▶ [MATERIAL SHOWN]
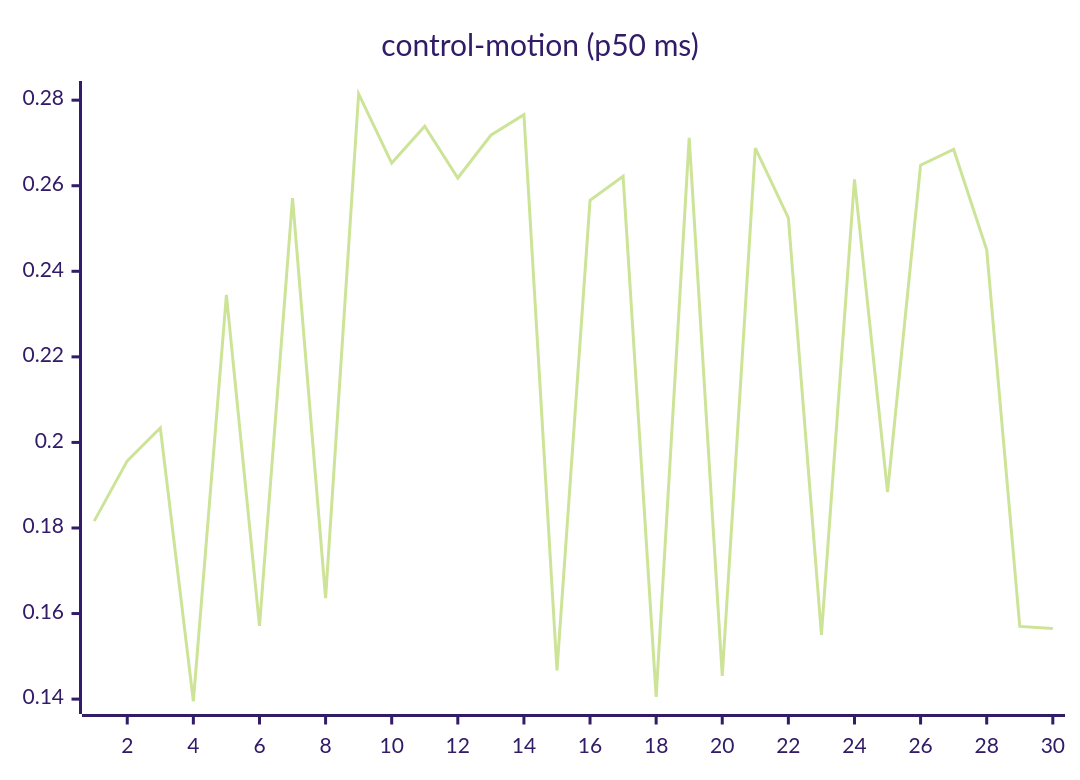
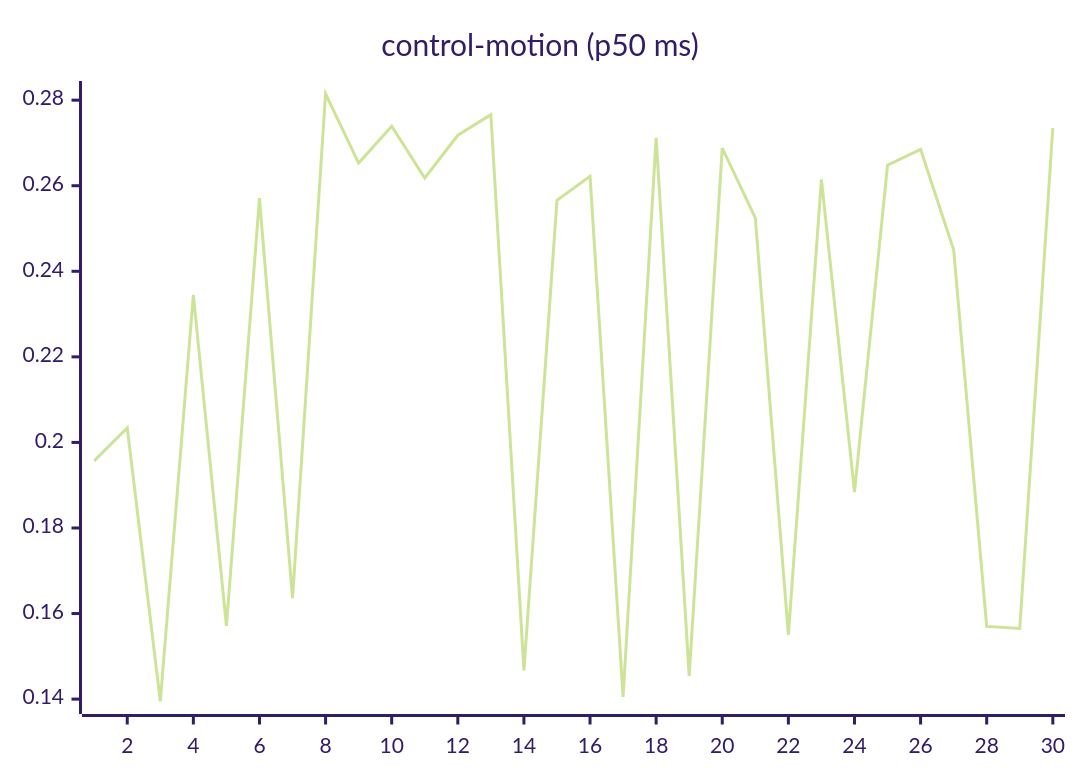
Before and after one commit to josha/Facet: the seventh of 27 diagrams in README.md, drawn with Mermaid (forest theme). The commit also changed other lines of this file and 2 other files, not shown here.

````diff
--- a/README.md
+++ b/README.md
@@ -105,6 +105,6 @@
 ```mermaid
 xychart-beta
     title "control-motion (p50 ms)"
     x-axis 1 --> 30
-    line [0.1816, 0.1957, 0.2034, 0.1395, 0.2345, 0.1571, 0.2571, 0.1636, 0.2815, 0.2653, 0.2739, 0.2618, 0.2718, 0.2766, 0.1467, 0.2566, 0.2622, 0.1405, 0.2712, 0.1454, 0.2688, 0.2525, 0.1550, 0.2615, 0.1884, 0.2648, 0.2685, 0.2450, 0.1570, 0.1565]
+    line [0.1957, 0.2034, 0.1395, 0.2345, 0.1571, 0.2571, 0.1636, 0.2815, 0.2653, 0.2739, 0.2618, 0.2718, 0.2766, 0.1467, 0.2566, 0.2622, 0.1405, 0.2712, 0.1454, 0.2688, 0.2525, 0.1550, 0.2615, 0.1884, 0.2648, 0.2685, 0.2450, 0.1570, 0.1565, 0.2735]
 ```
````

▶ [WHAT TO WORK ON]
What you give back must match the entries exactly, apart from the omitted pictures.

▶ [RESPONSE TO THIS TASK]
Before and after one commit to josha/Facet: the seventh of 27 diagrams in README.md, drawn with Mermaid (forest theme). The commit also changed other lines of this file and 2 other files, not shown here.

````diff
--- a/README.md
+++ b/README.md
@@ -105,6 +105,6 @@
 ```mermaid
 xychart-beta
     title "control-motion (p50 ms)"
     x-axis 1 --> 30
-    line [0.1816, 0.1957, 0.2034, 0.1395, 0.2345, 0.1571, 0.2571, 0.1636, 0.2815, 0.2653, 0.2739, 0.2618, 0.2718, 0.2766, 0.1467, 0.2566, 0.2622, 0.1405, 0.2712, 0.1454, 0.2688, 0.2525, 0.1550, 0.2615, 0.1884, 0.2648, 0.2685, 0.2450, 0.1570, 0.1565]
+    line [0.1957, 0.2034, 0.1395, 0.2345, 0.1571, 0.2571, 0.1636, 0.2815, 0.2653, 0.2739, 0.2618, 0.2718, 0.2766, 0.1467, 0.2566, 0.2622, 0.1405, 0.2712, 0.1454, 0.2688, 0.2525, 0.1550, 0.2615, 0.1884, 0.2648, 0.2685, 0.2450, 0.1570, 0.1565, 0.2735]
 ```
````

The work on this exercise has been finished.